The Legacy Machine No. 2 (LM2) in Red Gold with a Blue Dial featured on its website, is sold via The Hour Glass in Singapore.
"That was a way of showing our retail partners that our shop can be their best friend, because we'll send them customers," Büsser explains. MB&F then expanded upon the concept by contacting their retailers and asking whether they had unsold pieces in store that could be featured on MB&F's e-shop. If a customer expressed an interest in one of these rarities, MB&F would refer them to the retailer to finalise the purchase and delivery. During the past six months, Büsser says, MB&F's partners around the world have shown what they're truly made of. "A lot of retailers amazed us, really supporting us, and I think this was our way of saying, you can always count on us, too."

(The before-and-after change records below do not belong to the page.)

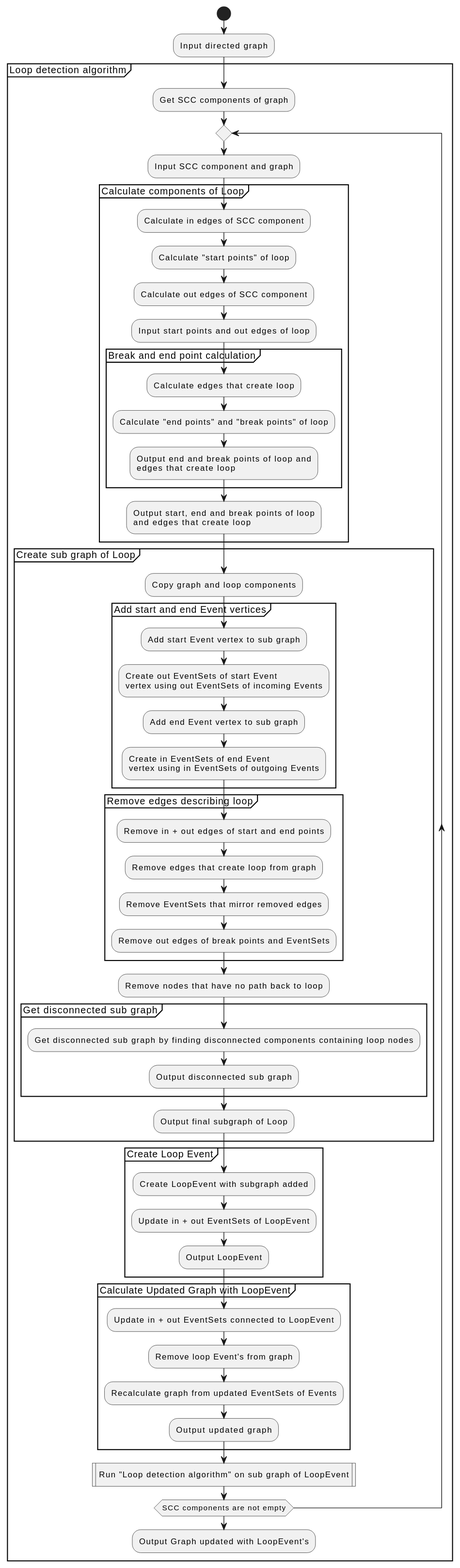
The PlantUML diagram docs/development/design/1-DN-SCC_loop_detection/Algorithm_Overview.svg in xtuml/otel2puml, before a commit.
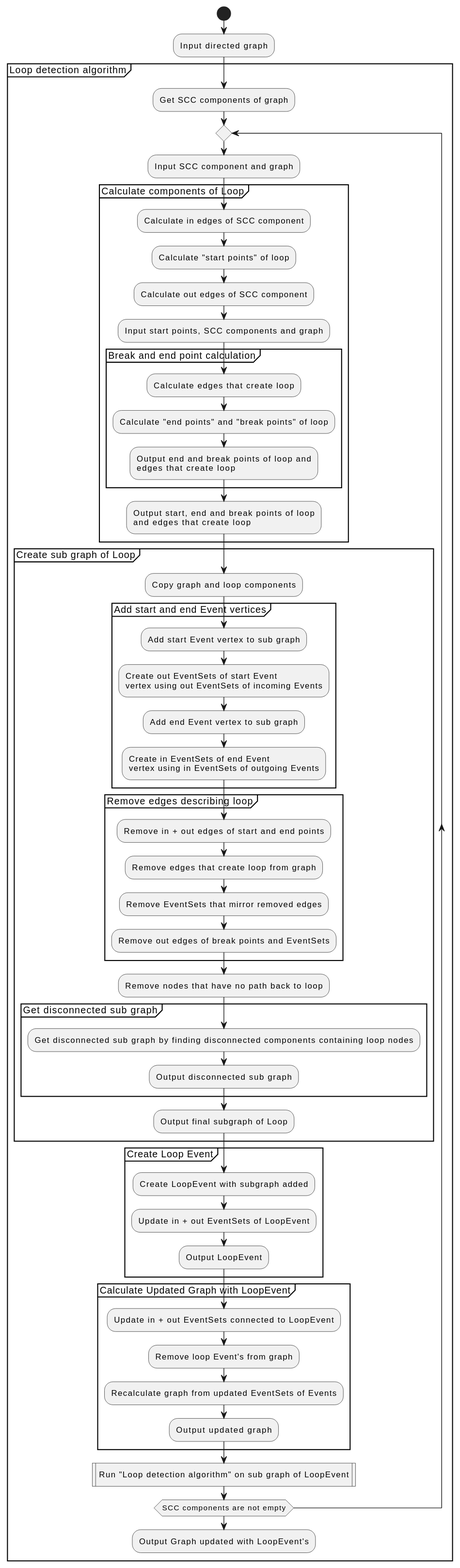
After the commit.

Commit message:
Cdstp 60 function to calculate components of a loop (#66)

Diff of the diagram source:
```diff
@@ -10,7 +10,7 @@
                 :Calculate in edges of SCC component;
                 :Calculate "start points" of loop;
                 :Calculate out edges of SCC component;
-                :Input start points and out edges of loop;
+                :Input start points, SCC components and graph;
                 partition "Break and end point calculation" {
                     :Calculate edges that create loop;
                     :Calculate "end points" and "break points" of loop;
```
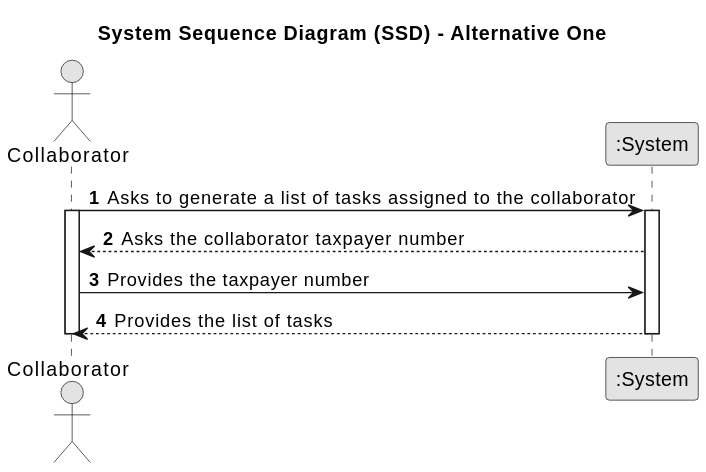
SAEmanuel/Green_Spaces_Management_ISEP keeps this PlantUML diagram as docs/sprintC/us028/01.requirements-engineering/svg/us028-system-sequence-diagram-alternative-one-System_Sequence_Diagram__SSD____Alternative_One.svg. Above is the earlier version.
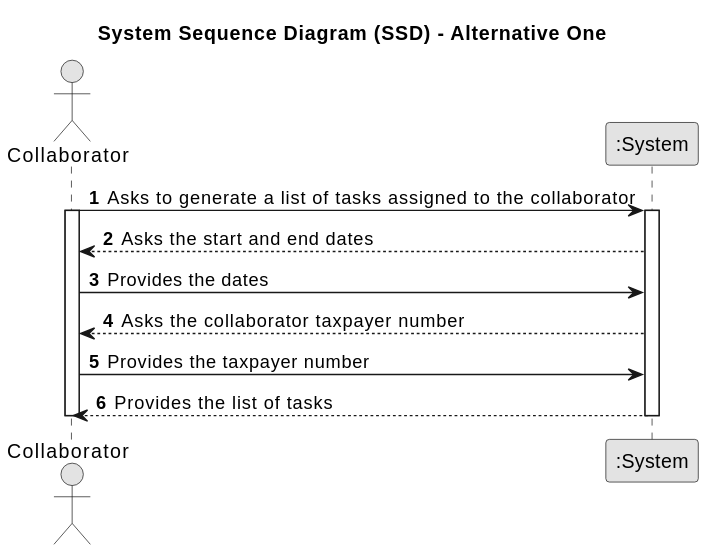
Later version of the same file.

The edit, as a diff of the source:
```diff
@@ -15,6 +15,8 @@
         activate COLLAB
         activate System
 
+        System --> COLLAB : Asks the start and end dates
+        COLLAB -> System : Provides the dates
         System --> COLLAB : Asks the collaborator taxpayer number
         COLLAB -> System : Provides the taxpayer number
         System --> COLLAB: Provides the list of tasks
```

That was a way of showing our retail partners that our shop can be their best friend, because we'll send them customers"
The brand has long done a tidy online trade in certified pre-owned timepieces. Büsser was nevertheless surprised by the success of MB&F's first foray into e-commerce proper. "We only craft 200 pieces a year," Büsser says, "and if we craft 15 to 20 of the same model a year, that's a lot. So except maybe in Singapore, where there is a big concentration of MB&F fans, it's very difficult to see one (of our watches) on somebody's wrist. And therefore it's very difficult to just click, put it in a basket, when it's something you've never tried on."
Where a potential buyer will likely have a frame of reference for the product of another luxury watch brand, an MB&F is something altogether more rare and unusual — and expensive. "What we do is special. You need to try it on. You need to look at it," says Büsser. "You don't just see a photo on your phone and go, ‘Okay, I'll take it, here's a hundred grand,' do you? That doesn't seem right. But the Moser collaboration told us, well, actually some people are okay with that." That's why frictionless e-shopping is here to stay at MB&F. "Do I expect a lot of people to go online and buy a piece from us? No. But I have to offer that option," Büsser concludes.
Do I expect a lot of people to go online and buy a piece from us? No. But I have to offer that option"
With its timepieces so often boasting space-age designs, it's only right that MB&F's approach to retail should embrace the world of tomorrow. Whether more traditional watchmakers follow suit remains to be seen. Many may have experienced a rude awakening during the COVID-19 crisis, which saw sales for April 2020 down 80% on the previous year's figures. In part this was due to a plunge in consumer confidence. In part it was a result of the halt of tourism (which accounts for a big slice of watch sales). In part it was thanks to the fact that, with shops shut and brands lacking an e-commerce offering, customers couldn't buy — whether they wanted to or not. Watch companies have paid a steep price for refusing to adopt e-commerce. In doing so, Busser says succinctly, "We've been wrong."